--- Data under study Enclosed Below ---

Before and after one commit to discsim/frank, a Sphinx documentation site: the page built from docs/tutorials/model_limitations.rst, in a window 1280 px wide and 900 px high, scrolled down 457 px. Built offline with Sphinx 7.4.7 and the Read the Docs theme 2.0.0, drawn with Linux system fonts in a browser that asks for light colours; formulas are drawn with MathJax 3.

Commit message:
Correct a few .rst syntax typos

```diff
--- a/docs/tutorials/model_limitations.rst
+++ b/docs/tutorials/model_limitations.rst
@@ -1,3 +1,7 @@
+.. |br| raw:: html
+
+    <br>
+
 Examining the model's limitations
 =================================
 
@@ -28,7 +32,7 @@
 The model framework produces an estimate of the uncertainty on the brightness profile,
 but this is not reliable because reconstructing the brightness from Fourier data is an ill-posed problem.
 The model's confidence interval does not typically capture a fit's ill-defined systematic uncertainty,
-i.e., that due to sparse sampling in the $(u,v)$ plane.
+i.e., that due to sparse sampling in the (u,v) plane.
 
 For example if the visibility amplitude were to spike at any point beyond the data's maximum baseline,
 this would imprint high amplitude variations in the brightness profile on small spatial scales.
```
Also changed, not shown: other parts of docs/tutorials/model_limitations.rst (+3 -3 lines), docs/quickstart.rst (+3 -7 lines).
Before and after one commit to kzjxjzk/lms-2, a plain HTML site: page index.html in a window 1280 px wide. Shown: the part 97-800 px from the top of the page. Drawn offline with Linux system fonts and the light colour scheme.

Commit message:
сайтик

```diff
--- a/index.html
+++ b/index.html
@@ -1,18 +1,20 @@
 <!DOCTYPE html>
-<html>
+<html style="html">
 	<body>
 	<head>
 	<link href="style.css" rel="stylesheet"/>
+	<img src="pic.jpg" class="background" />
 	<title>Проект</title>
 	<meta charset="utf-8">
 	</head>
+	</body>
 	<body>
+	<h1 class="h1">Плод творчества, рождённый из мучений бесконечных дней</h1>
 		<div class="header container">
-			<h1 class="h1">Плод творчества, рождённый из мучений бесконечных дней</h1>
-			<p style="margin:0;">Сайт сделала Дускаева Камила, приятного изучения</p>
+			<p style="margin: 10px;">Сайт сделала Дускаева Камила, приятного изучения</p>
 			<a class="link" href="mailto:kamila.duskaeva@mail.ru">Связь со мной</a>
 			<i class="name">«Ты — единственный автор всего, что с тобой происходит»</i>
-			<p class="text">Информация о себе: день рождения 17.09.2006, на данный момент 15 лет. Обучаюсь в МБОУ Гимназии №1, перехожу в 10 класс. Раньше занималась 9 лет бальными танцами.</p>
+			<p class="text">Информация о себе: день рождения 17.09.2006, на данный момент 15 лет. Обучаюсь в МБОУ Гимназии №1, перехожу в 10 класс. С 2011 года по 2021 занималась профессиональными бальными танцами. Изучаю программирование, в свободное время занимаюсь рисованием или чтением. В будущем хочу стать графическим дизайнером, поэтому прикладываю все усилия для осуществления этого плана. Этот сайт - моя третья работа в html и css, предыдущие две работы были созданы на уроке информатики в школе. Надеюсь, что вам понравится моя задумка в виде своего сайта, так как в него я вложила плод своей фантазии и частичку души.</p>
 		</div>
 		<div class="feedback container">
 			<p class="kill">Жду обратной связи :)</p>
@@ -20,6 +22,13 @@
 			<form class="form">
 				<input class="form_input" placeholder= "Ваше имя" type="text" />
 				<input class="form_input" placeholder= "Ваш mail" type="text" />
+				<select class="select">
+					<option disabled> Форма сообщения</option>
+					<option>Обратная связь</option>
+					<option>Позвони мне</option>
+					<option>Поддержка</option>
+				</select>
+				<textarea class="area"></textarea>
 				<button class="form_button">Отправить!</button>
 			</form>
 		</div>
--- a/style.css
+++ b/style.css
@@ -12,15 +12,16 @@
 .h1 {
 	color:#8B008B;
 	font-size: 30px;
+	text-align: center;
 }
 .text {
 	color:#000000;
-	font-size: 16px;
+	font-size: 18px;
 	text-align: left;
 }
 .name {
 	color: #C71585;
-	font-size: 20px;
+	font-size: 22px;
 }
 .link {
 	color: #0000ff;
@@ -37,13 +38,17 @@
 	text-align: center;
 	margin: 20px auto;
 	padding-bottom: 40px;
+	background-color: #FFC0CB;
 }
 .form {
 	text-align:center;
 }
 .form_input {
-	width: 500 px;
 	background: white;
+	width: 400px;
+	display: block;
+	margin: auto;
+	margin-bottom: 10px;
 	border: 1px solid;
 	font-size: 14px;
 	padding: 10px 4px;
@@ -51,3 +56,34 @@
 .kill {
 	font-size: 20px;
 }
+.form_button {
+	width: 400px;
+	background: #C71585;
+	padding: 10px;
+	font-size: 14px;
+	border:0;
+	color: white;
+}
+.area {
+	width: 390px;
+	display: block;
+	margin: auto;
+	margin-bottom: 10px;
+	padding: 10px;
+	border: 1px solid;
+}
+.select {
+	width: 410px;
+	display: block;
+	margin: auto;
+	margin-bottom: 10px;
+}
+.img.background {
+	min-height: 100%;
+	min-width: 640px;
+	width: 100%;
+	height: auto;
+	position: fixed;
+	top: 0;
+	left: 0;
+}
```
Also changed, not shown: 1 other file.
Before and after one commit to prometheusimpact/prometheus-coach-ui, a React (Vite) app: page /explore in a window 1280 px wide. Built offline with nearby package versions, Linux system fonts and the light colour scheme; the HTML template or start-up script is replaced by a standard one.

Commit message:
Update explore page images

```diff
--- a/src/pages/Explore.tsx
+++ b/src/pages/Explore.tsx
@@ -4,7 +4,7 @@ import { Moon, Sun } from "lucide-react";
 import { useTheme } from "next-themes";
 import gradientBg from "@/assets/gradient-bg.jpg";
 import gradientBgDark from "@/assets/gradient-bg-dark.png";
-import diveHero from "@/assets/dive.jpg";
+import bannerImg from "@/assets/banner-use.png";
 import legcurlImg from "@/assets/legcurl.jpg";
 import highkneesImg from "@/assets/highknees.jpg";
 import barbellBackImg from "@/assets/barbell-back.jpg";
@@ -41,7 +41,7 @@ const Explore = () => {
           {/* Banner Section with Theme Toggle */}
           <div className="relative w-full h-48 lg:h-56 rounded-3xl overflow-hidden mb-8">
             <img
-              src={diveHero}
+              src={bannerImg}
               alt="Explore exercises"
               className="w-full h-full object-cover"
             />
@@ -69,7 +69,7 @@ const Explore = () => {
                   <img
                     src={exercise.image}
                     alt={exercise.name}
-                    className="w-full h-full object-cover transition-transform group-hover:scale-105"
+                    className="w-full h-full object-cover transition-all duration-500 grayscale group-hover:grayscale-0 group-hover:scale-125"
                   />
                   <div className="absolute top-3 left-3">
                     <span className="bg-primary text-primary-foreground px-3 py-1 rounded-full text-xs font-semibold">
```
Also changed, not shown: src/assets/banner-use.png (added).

--- End of Enclosed Data under study ---

* [What the task asks] Give all of the entries again, exactly.

* [Task result]
Before and after one commit to discsim/frank, a Sphinx documentation site: the page built from docs/tutorials/model_limitations.rst, in a window 1280 px wide and 900 px high, scrolled down 457 px. Built offline with Sphinx 7.4.7 and the Read the Docs theme 2.0.0, drawn with Linux system fonts in a browser that asks for light colours; formulas are drawn with MathJax 3.

Commit message:
Correct a few .rst syntax typos

```diff
--- a/docs/tutorials/model_limitations.rst
+++ b/docs/tutorials/model_limitations.rst
@@ -1,3 +1,7 @@
+.. |br| raw:: html
+
+    <br>
+
 Examining the model's limitations
 =================================
 
@@ -28,7 +32,7 @@
 The model framework produces an estimate of the uncertainty on the brightness profile,
 but this is not reliable because reconstructing the brightness from Fourier data is an ill-posed problem.
 The model's confidence interval does not typically capture a fit's ill-defined systematic uncertainty,
-i.e., that due to sparse sampling in the $(u,v)$ plane.
+i.e., that due to sparse sampling in the (u,v) plane.
 
 For example if the visibility amplitude were to spike at any point beyond the data's maximum baseline,
 this would imprint high amplitude variations in the brightness profile on small spatial scales.
```
Also changed, not shown: other parts of docs/tutorials/model_limitations.rst (+3 -3 lines), docs/quickstart.rst (+3 -7 lines).
Before and after one commit to kzjxjzk/lms-2, a plain HTML site: page index.html in a window 1280 px wide. Shown: the part 97-800 px from the top of the page. Drawn offline with Linux system fonts and the light colour scheme.

Commit message:
сайтик

```diff
--- a/index.html
+++ b/index.html
@@ -1,18 +1,20 @@
 <!DOCTYPE html>
-<html>
+<html style="html">
 	<body>
 	<head>
 	<link href="style.css" rel="stylesheet"/>
+	<img src="pic.jpg" class="background" />
 	<title>Проект</title>
 	<meta charset="utf-8">
 	</head>
+	</body>
 	<body>
+	<h1 class="h1">Плод творчества, рождённый из мучений бесконечных дней</h1>
 		<div class="header container">
-			<h1 class="h1">Плод творчества, рождённый из мучений бесконечных дней</h1>
-			<p style="margin:0;">Сайт сделала Дускаева Камила, приятного изучения</p>
+			<p style="margin: 10px;">Сайт сделала Дускаева Камила, приятного изучения</p>
 			<a class="link" href="mailto:kamila.duskaeva@mail.ru">Связь со мной</a>
 			<i class="name">«Ты — единственный автор всего, что с тобой происходит»</i>
-			<p class="text">Информация о себе: день рождения 17.09.2006, на данный момент 15 лет. Обучаюсь в МБОУ Гимназии №1, перехожу в 10 класс. Раньше занималась 9 лет бальными танцами.</p>
+			<p class="text">Информация о себе: день рождения 17.09.2006, на данный момент 15 лет. Обучаюсь в МБОУ Гимназии №1, перехожу в 10 класс. С 2011 года по 2021 занималась профессиональными бальными танцами. Изучаю программирование, в свободное время занимаюсь рисованием или чтением. В будущем хочу стать графическим дизайнером, поэтому прикладываю все усилия для осуществления этого плана. Этот сайт - моя третья работа в html и css, предыдущие две работы были созданы на уроке информатики в школе. Надеюсь, что вам понравится моя задумка в виде своего сайта, так как в него я вложила плод своей фантазии и частичку души.</p>
 		</div>
 		<div class="feedback container">
 			<p class="kill">Жду обратной связи :)</p>
@@ -20,6 +22,13 @@
 			<form class="form">
 				<input class="form_input" placeholder= "Ваше имя" type="text" />
 				<input class="form_input" placeholder= "Ваш mail" type="text" />
+				<select class="select">
+					<option disabled> Форма сообщения</option>
+					<option>Обратная связь</option>
+					<option>Позвони мне</option>
+					<option>Поддержка</option>
+				</select>
+				<textarea class="area"></textarea>
 				<button class="form_button">Отправить!</button>
 			</form>
 		</div>
--- a/style.css
+++ b/style.css
@@ -12,15 +12,16 @@
 .h1 {
 	color:#8B008B;
 	font-size: 30px;
+	text-align: center;
 }
 .text {
 	color:#000000;
-	font-size: 16px;
+	font-size: 18px;
 	text-align: left;
 }
 .name {
 	color: #C71585;
-	font-size: 20px;
+	font-size: 22px;
 }
 .link {
 	color: #0000ff;
@@ -37,13 +38,17 @@
 	text-align: center;
 	margin: 20px auto;
 	padding-bottom: 40px;
+	background-color: #FFC0CB;
 }
 .form {
 	text-align:center;
 }
 .form_input {
-	width: 500 px;
 	background: white;
+	width: 400px;
+	display: block;
+	margin: auto;
+	margin-bottom: 10px;
 	border: 1px solid;
 	font-size: 14px;
 	padding: 10px 4px;
@@ -51,3 +56,34 @@
 .kill {
 	font-size: 20px;
 }
+.form_button {
+	width: 400px;
+	background: #C71585;
+	padding: 10px;
+	font-size: 14px;
+	border:0;
+	color: white;
+}
+.area {
+	width: 390px;
+	display: block;
+	margin: auto;
+	margin-bottom: 10px;
+	padding: 10px;
+	border: 1px solid;
+}
+.select {
+	width: 410px;
+	display: block;
+	margin: auto;
+	margin-bottom: 10px;
+}
+.img.background {
+	min-height: 100%;
+	min-width: 640px;
+	width: 100%;
+	height: auto;
+	position: fixed;
+	top: 0;
+	left: 0;
+}
```
Also changed, not shown: 1 other file.
Before and after one commit to prometheusimpact/prometheus-coach-ui, a React (Vite) app: page /explore in a window 1280 px wide. Built offline with nearby package versions, Linux system fonts and the light colour scheme; the HTML template or start-up script is replaced by a standard one.

Commit message:
Update explore page images

```diff
--- a/src/pages/Explore.tsx
+++ b/src/pages/Explore.tsx
@@ -4,7 +4,7 @@ import { Moon, Sun } from "lucide-react";
 import { useTheme } from "next-themes";
 import gradientBg from "@/assets/gradient-bg.jpg";
 import gradientBgDark from "@/assets/gradient-bg-dark.png";
-import diveHero from "@/assets/dive.jpg";
+import bannerImg from "@/assets/banner-use.png";
 import legcurlImg from "@/assets/legcurl.jpg";
 import highkneesImg from "@/assets/highknees.jpg";
 import barbellBackImg from "@/assets/barbell-back.jpg";
@@ -41,7 +41,7 @@ const Explore = () => {
           {/* Banner Section with Theme Toggle */}
           <div className="relative w-full h-48 lg:h-56 rounded-3xl overflow-hidden mb-8">
             <img
-              src={diveHero}
+              src={bannerImg}
               alt="Explore exercises"
               className="w-full h-full object-cover"
             />
@@ -69,7 +69,7 @@ const Explore = () => {
                   <img
                     src={exercise.image}
                     alt={exercise.name}
-                    className="w-full h-full object-cover transition-transform group-hover:scale-105"
+                    className="w-full h-full object-cover transition-all duration-500 grayscale group-hover:grayscale-0 group-hover:scale-125"
                   />
                   <div className="absolute top-3 left-3">
                     <span className="bg-primary text-primary-foreground px-3 py-1 rounded-full text-xs font-semibold">
```
Also changed, not shown: src/assets/banner-use.png (added).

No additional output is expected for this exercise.